Zoo butchers 'surplus' animals and feeds them to predators

It has emerged that Mechelen animal park Planckendael sometimes butchers perfectly healthy animals to feed their meat to others. Last month, two bison and a Sahara Oryx (which is extinct in the wild) were killed, because they were 'excess specimens'. "These are breeding animals that normally wouldn't find a new home at another zoo", Planckendael claims.
Sahara Oryxes of the type that Planckendael euthanised

Oryxes are animals similar to gazelles that don't appear in their natural habitat in North Africa anymore. Consequently, the species only survives through breeding programmes in zoos. In mid-March, a perfectly healthy Sahara Oryx was born at Planckendael, but it was nevertheless killed. Two bison shared the same fate, reports newspaper Het Laatste Nieuws.

The Royal Fund for Zoology in Antwerp, to which Planckendael is associated, admits that euthanising animals is part of the policy around 'surplus animals'. These are animals that are healthy, but that the zoo doesn't need or doesn't have room for, and that can't be transferred to another animal park.

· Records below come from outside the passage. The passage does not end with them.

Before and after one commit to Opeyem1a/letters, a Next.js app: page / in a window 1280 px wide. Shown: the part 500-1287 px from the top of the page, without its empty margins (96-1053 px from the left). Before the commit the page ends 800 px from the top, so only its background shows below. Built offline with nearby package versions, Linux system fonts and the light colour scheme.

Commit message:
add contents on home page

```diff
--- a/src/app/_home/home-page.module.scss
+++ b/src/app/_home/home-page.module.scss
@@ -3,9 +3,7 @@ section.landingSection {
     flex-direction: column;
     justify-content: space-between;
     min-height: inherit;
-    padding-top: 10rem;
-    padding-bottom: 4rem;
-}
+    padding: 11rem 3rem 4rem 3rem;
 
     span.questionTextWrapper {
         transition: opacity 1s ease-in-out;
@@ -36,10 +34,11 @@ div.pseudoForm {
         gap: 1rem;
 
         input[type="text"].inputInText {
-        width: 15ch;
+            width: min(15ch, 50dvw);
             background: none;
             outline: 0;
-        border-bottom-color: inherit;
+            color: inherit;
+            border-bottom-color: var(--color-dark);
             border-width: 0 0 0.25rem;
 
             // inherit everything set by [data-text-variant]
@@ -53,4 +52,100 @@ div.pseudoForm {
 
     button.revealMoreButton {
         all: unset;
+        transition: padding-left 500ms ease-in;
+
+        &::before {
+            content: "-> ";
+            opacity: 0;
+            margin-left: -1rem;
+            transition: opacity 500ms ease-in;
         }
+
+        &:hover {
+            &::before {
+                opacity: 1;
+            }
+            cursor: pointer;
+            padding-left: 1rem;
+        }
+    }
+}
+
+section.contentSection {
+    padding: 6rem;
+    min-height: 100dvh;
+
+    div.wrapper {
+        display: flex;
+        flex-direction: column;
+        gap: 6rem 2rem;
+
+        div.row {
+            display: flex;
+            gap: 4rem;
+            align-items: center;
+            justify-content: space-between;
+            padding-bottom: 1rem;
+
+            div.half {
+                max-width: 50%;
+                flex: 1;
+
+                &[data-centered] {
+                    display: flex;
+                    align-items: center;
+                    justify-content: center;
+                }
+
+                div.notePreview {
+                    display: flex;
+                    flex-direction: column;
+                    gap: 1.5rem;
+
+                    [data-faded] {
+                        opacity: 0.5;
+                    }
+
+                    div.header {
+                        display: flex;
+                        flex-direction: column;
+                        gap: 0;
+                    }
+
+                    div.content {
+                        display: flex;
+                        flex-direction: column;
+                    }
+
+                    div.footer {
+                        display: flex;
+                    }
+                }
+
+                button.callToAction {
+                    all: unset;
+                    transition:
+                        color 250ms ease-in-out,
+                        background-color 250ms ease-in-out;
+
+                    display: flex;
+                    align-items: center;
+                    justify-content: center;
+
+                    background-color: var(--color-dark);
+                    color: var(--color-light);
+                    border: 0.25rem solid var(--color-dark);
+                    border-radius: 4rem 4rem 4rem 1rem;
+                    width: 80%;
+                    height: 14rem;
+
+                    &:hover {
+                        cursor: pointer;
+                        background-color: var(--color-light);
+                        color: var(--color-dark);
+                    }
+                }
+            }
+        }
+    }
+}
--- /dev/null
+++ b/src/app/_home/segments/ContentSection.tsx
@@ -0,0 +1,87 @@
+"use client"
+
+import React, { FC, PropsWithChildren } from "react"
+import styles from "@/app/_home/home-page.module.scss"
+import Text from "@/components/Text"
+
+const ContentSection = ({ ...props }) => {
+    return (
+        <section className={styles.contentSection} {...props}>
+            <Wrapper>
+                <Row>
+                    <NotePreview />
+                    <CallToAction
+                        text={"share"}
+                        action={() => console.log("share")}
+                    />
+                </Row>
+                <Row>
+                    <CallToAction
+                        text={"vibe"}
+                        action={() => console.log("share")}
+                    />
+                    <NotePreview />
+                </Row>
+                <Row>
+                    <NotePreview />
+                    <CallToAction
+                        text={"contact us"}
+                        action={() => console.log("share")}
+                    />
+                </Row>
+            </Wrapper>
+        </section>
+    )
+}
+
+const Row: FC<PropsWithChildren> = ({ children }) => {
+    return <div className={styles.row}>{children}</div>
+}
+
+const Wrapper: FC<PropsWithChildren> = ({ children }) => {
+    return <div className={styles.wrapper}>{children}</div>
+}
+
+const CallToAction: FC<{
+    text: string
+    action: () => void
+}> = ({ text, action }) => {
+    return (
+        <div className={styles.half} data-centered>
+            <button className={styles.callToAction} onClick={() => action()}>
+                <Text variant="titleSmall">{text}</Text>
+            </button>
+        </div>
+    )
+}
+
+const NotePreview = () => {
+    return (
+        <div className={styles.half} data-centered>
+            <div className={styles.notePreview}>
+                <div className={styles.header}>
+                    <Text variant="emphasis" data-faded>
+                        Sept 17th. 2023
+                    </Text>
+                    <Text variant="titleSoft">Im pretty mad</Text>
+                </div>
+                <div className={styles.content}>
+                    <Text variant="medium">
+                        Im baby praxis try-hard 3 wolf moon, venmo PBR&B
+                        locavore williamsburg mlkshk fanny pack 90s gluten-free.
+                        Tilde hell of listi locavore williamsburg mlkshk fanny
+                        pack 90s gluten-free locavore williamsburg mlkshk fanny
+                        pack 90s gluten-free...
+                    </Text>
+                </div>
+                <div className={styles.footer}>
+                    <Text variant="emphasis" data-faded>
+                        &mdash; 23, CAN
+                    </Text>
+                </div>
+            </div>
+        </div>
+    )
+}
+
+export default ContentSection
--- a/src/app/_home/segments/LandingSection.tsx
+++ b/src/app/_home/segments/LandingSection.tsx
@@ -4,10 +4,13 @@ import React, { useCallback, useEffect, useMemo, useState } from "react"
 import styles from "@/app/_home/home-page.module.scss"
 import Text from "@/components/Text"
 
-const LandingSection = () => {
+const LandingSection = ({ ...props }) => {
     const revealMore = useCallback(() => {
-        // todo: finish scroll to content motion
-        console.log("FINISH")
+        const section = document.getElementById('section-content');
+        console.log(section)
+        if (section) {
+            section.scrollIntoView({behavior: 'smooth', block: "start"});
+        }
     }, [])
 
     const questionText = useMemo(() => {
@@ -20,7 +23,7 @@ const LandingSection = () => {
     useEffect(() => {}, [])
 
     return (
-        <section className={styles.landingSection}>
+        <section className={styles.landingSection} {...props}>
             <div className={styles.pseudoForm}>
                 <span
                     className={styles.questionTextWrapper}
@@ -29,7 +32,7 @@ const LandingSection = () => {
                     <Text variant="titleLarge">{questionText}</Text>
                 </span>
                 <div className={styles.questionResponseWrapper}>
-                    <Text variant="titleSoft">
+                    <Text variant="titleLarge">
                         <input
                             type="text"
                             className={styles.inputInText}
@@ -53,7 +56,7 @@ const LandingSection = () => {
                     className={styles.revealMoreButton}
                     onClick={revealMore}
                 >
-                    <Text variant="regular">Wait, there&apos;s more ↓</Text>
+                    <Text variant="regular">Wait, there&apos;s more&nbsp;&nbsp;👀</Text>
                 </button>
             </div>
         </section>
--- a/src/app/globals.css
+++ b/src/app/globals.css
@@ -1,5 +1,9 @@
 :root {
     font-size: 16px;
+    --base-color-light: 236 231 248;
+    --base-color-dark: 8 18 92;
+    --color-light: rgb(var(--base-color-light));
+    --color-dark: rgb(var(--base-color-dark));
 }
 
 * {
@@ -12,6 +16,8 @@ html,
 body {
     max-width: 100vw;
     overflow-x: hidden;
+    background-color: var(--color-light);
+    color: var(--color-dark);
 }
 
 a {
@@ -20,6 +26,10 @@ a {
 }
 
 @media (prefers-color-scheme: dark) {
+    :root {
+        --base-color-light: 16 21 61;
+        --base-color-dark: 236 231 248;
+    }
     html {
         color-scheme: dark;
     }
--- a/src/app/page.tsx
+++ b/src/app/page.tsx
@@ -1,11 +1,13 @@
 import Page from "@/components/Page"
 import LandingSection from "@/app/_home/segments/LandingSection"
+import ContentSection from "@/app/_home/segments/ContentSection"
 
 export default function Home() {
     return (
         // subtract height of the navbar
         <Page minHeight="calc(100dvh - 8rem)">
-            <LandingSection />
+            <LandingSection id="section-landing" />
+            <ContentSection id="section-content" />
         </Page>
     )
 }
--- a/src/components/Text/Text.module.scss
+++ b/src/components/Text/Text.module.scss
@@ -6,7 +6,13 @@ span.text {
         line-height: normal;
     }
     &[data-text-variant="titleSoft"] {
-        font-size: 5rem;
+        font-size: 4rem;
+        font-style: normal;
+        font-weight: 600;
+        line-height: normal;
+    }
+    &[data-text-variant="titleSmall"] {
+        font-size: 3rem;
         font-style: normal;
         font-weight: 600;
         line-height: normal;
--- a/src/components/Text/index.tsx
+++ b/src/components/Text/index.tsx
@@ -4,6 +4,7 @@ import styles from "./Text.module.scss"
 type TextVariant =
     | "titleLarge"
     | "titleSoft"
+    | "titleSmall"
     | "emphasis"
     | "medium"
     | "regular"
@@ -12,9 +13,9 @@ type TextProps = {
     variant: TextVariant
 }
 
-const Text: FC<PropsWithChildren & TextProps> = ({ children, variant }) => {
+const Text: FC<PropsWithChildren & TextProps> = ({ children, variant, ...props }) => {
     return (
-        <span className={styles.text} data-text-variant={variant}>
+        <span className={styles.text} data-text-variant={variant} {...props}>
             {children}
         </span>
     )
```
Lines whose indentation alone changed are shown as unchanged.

"In herds, the male often has several females that he doesn't want to share, leaving no room for a second male", explains Francis Vercammen, Planckendael veterinarian. "So it's often genetic variation that's causing the problem. A male Oryx is brought up in the herd with his parents and his 'aunts'. But as soon as he reaches adulthood, he becomes competition to his father, and so he is expelled from the herd or killed. If we wouldn't intervene, terrible things might happen."

Mr Vercammen understands the controversy around euthanising healthy animals. "We don't enjoy doing it ourselves, but it's become part of life here." It is not the first time that killing excess animals causes a stir: last year there was a lot of commotion in the media around the Copenhagen zoo feeding a giraffe to the lions.

GAIA reacts

Animal rights organisation GAIA is not planning to file a complaint for now, but hopes the zoo's management board is open to debate. "We want Planckendael to change its policy and integrate a thorough contraception programme", says GAIA Chairman Michel Vandenbosch. "This problem can be avoided, but the zoo lets the young animals be born because they know they're cute and will attract visitors and proceeds. So they're creating their own dilemma."

GAIA also thinks that the search for a new home for the surplus animals should be more comprehensive. "If no new home can be found, the animal park should build new shelters for the animals to live in decent conditions." Mr Vandenbosch also objects to the use of the term 'euthanasia': "Euthanasia implies a release from suffering, which isn't at all the case with these animals."

Mr Vandenbosch says it would be noble of Planckendael to take the first step by approaching GAIA. "They have my phone number and can always reach me", the chairman adds. "I hope we can solve this problem without going to court. But I will not hesitate once it's become clear that there's no other option."